■ **Web page revision data**:
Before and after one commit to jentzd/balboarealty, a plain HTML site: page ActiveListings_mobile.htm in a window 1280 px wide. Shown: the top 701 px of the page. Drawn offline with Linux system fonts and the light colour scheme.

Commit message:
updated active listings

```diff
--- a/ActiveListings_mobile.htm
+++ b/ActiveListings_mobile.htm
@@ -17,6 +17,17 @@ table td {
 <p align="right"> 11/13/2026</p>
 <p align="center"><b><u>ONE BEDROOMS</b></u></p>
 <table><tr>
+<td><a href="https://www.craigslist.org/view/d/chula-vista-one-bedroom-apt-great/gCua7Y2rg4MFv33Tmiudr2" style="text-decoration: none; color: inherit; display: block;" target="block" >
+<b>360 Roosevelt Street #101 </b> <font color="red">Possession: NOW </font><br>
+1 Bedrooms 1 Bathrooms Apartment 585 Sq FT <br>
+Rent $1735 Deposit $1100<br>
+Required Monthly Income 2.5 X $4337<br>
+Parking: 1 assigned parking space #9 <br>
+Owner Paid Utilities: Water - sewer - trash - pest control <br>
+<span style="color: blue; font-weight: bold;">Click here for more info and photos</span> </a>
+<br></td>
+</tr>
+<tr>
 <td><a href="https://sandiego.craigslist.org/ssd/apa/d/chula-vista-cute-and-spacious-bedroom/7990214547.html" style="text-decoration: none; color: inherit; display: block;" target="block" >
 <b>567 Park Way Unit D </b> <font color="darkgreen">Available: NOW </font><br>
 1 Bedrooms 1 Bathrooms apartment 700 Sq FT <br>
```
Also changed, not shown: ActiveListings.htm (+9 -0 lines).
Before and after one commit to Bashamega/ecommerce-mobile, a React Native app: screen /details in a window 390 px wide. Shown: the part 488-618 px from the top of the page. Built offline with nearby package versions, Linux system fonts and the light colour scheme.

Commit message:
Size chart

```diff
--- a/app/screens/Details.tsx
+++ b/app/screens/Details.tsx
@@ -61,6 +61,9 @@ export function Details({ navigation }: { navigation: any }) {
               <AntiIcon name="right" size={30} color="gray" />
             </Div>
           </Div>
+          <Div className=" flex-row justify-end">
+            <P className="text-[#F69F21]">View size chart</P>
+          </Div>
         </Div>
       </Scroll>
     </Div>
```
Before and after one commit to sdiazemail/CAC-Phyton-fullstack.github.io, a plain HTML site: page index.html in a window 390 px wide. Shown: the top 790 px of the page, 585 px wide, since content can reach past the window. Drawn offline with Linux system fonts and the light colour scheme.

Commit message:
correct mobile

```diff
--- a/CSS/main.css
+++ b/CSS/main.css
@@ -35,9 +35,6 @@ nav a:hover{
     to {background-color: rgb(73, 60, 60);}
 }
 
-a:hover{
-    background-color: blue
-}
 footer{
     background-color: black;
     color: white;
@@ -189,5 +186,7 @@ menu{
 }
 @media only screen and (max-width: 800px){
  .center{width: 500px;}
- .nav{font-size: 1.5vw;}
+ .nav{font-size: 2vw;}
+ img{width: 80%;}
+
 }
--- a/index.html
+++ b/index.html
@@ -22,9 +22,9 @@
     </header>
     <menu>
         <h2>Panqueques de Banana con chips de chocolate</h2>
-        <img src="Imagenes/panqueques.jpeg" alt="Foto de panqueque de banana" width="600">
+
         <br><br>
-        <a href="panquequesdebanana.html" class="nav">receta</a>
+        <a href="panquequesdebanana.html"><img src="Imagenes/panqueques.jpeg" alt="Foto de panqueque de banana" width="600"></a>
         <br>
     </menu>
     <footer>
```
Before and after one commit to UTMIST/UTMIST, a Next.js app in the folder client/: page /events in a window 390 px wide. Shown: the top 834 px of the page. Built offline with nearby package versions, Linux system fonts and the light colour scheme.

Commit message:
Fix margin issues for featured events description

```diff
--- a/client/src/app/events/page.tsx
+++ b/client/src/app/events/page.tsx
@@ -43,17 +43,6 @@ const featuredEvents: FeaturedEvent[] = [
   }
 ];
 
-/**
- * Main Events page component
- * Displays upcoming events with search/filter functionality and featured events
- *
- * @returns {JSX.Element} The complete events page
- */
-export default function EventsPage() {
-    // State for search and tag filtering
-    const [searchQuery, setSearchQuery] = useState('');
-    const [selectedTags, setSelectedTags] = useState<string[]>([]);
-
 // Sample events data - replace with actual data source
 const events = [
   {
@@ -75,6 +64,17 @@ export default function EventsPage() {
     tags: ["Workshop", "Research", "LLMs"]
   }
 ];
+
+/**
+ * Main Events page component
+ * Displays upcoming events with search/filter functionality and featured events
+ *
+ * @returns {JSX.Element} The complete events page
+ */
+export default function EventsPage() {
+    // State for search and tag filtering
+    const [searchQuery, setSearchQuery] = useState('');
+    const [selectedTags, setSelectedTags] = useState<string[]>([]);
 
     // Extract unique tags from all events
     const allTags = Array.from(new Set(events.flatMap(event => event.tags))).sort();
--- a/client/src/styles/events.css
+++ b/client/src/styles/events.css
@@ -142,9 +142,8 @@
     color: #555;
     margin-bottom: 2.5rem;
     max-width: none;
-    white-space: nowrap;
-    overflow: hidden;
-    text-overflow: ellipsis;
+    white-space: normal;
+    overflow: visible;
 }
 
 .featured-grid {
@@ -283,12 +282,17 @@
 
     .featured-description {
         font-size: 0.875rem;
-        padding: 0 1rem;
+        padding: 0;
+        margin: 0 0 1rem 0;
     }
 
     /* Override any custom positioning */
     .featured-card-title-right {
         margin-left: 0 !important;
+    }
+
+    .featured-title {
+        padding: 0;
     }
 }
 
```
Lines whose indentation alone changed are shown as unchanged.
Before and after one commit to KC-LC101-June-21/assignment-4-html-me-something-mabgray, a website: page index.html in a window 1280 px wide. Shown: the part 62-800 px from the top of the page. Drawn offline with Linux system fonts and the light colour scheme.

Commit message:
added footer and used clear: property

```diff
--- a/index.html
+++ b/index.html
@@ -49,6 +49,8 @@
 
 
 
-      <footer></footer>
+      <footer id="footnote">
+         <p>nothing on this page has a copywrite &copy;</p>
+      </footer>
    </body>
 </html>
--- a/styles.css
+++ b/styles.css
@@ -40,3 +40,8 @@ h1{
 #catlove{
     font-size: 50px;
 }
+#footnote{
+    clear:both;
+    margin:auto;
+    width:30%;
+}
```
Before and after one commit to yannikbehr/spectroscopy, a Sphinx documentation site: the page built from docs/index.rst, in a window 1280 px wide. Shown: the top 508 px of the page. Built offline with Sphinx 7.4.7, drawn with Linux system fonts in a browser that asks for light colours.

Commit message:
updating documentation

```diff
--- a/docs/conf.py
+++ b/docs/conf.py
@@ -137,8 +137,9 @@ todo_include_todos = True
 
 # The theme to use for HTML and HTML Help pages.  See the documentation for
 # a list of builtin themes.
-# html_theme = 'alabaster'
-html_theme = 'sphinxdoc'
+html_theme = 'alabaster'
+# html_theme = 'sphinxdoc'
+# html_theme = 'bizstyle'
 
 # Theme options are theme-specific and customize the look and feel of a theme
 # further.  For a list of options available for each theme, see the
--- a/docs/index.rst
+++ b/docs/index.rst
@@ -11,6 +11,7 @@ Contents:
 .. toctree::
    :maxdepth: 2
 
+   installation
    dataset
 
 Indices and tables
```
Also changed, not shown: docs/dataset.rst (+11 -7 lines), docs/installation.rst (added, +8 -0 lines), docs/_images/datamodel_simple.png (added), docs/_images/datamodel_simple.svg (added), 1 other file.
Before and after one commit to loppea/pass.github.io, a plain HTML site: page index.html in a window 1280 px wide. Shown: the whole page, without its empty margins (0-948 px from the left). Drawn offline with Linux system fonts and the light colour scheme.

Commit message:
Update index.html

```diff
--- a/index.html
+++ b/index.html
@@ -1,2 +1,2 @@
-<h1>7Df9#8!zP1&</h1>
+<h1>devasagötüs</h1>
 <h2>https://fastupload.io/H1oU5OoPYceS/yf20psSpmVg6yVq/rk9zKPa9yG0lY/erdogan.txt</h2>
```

■ **INSTRUCTIONS FOR THE TASK**: How many lines of the records contain the word "blue"? Reply with the number and nothing else.

■ **FINISHED TASK**: 2